Our generation is fully obsessed with the trend of fastness. In the hectic daily routines in the world we live in, people prize convenience and handiness over the quality of the product. Because the finished product is so easily accessible for affordable prices, people express immediate disposition to go with the easy choice. The public is oblivious to the disguised reality behind the eyes of the customers – the sordid working conditions and unsafe ingredients involved in this process – or even neglect this reality. The same applies for the fashion district nowadays.
According to a fashion article written by Good On You, the contemporary term “fast fashion” defines inexpensive clothing produced rapidly by mass-market retailers in response to the latest trends. Since the 1980s, the invention of the sewing machine in the Industrial Revolution, fast fashion corporations have been dominating the garment industry with its low-cost fashion. Just to name a few, the popular shops include H&M, Zara, Forever 21, Ross, and TopShop.
The skyrocketing demand for cheap clothing with faster production time accompanies a huge negative consequence: a significant yet unrecognized human cost. The cheap human labor involved in the fast fashion industry shows many pitfalls. Fast fashion impacts garment workers, who have been investigated to work in dangerous environments for unjustifiably low wages without basic human rights.
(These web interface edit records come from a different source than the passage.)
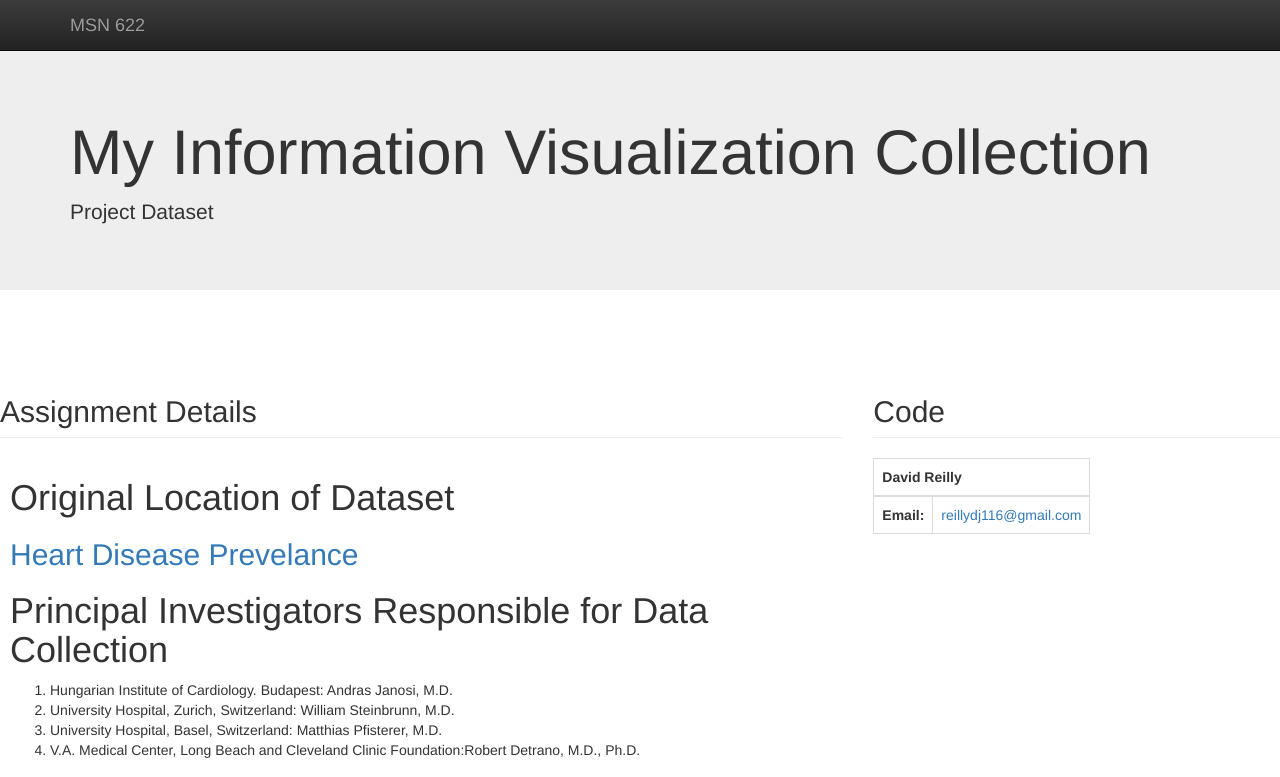
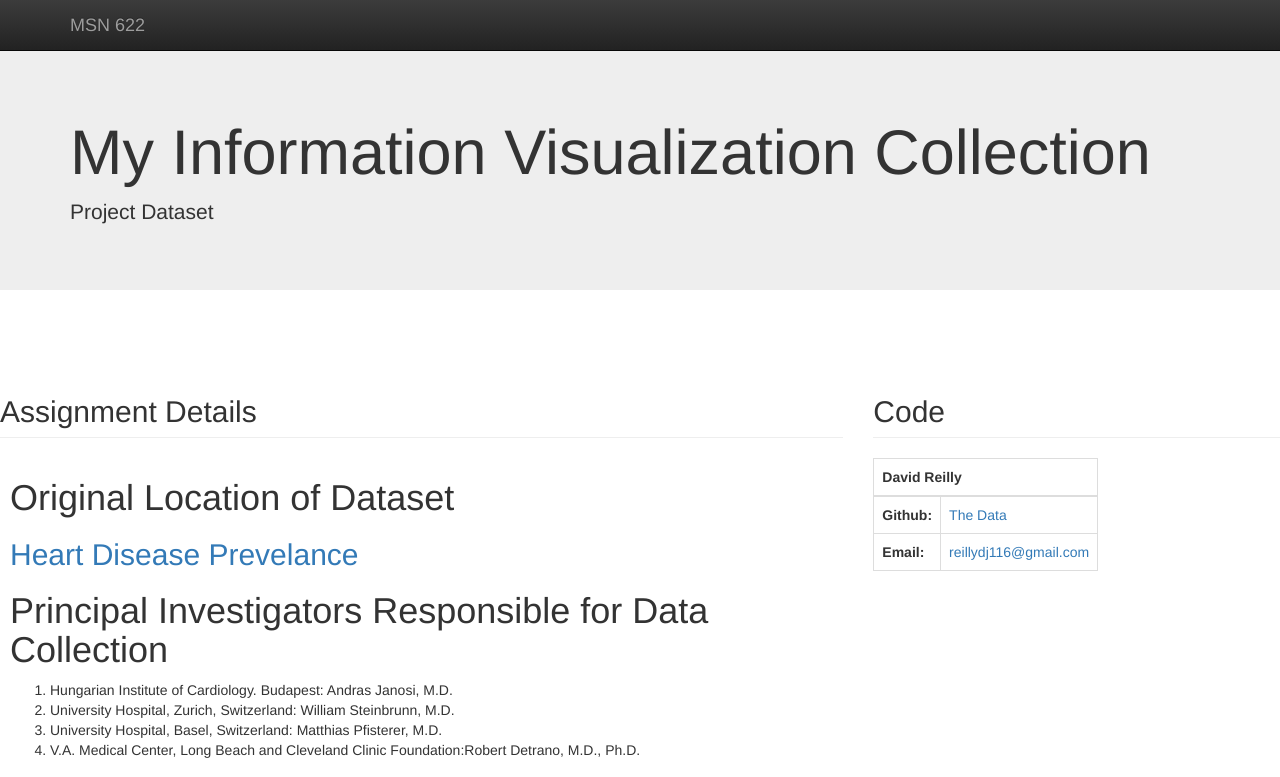
Before and after one commit to reillydj/data_vis, a plain HTML site: page project/dataset.html in a window 1280 px wide. Shown: the top 777 px of the page. Drawn offline with nearby package versions, Linux system fonts and the light colour scheme.

Commit message:
Name Change

```diff
--- a/project/dataset.html
+++ b/project/dataset.html
@@ -114,6 +114,11 @@
 
             <tbody>
                 <tr>
+                    <th>Github:</th>
+                    <td><a href="https://github.com/reillydj/data_vis/blob/gh-pages/data/heart_disease.csv" target="_blank">The Data</a></td>
+                </tr>
+
+                <tr>
                     <th>Email:</th>
                     <td><a href="reillydj116@gmail.com">reillydj116@gmail.com</a></td>
                 </tr>
```
Also changed, not shown: data/heart_disease.csv (renamed from data/heart_diseas.csv).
A 2016 investigation conducted by UCLA Labor Center unequivocally revealed the derelict working conditions of garment workers. Its study showed: 72% of respondents stated that their workplaces were brimming with dust; 60% reported that excessive heat and dust accumulation was due to poor ventilation that rendered it difficult to work, and even to breathe; and 42% reported that exits and doors in their shops were regularly blocked. These workers labor under horrendous conditions and, what is worse still, the workers are being exploited and getting paid below the minimum wage.
Despite the entity of the state law demanding the minimum wage of $13.25, some of the garment workers report that they receive $5 an hour because they are paid not hourly but by piece rates. Even worse, many illegal sweatshops often cut and run without paying the workers.
Some may deem that cheap labor or the exploitation of workers is only an international problem prevalent in developing countries. However, there are still people working for low wages, long hours, and poor conditions in the heart of Los Angeles. The sweatshops in LA’s fashion district still remains as a teeming sweatshop industry.
The student interns of the K.W. Lee Center for Leadership, including myself, have been researching pressing issues facing the Los Angeles community in order to find viable options for a community project. What we have discovered is that many garment workers have undocumented immigration status, thus, making it hard for workers to report safety violations.
In order to speak up against the illegal sweatshops in Los Angeles, we have partnered with Los Angeles Garment Center to organize direct action movements and deliver delegation letters to Ross, one of the stores that exploit sweatshop workers.
It is time for us to shine the light on the underpaid workers constituting the facade of the popular fast fashion industry. So, tomorrow morning when you’re putting your clothes on for the day, why not remember and appreciate the garment workers’ efforts from behind the scenes?
Goeun Lee, Grade 10
Larchmont Charter School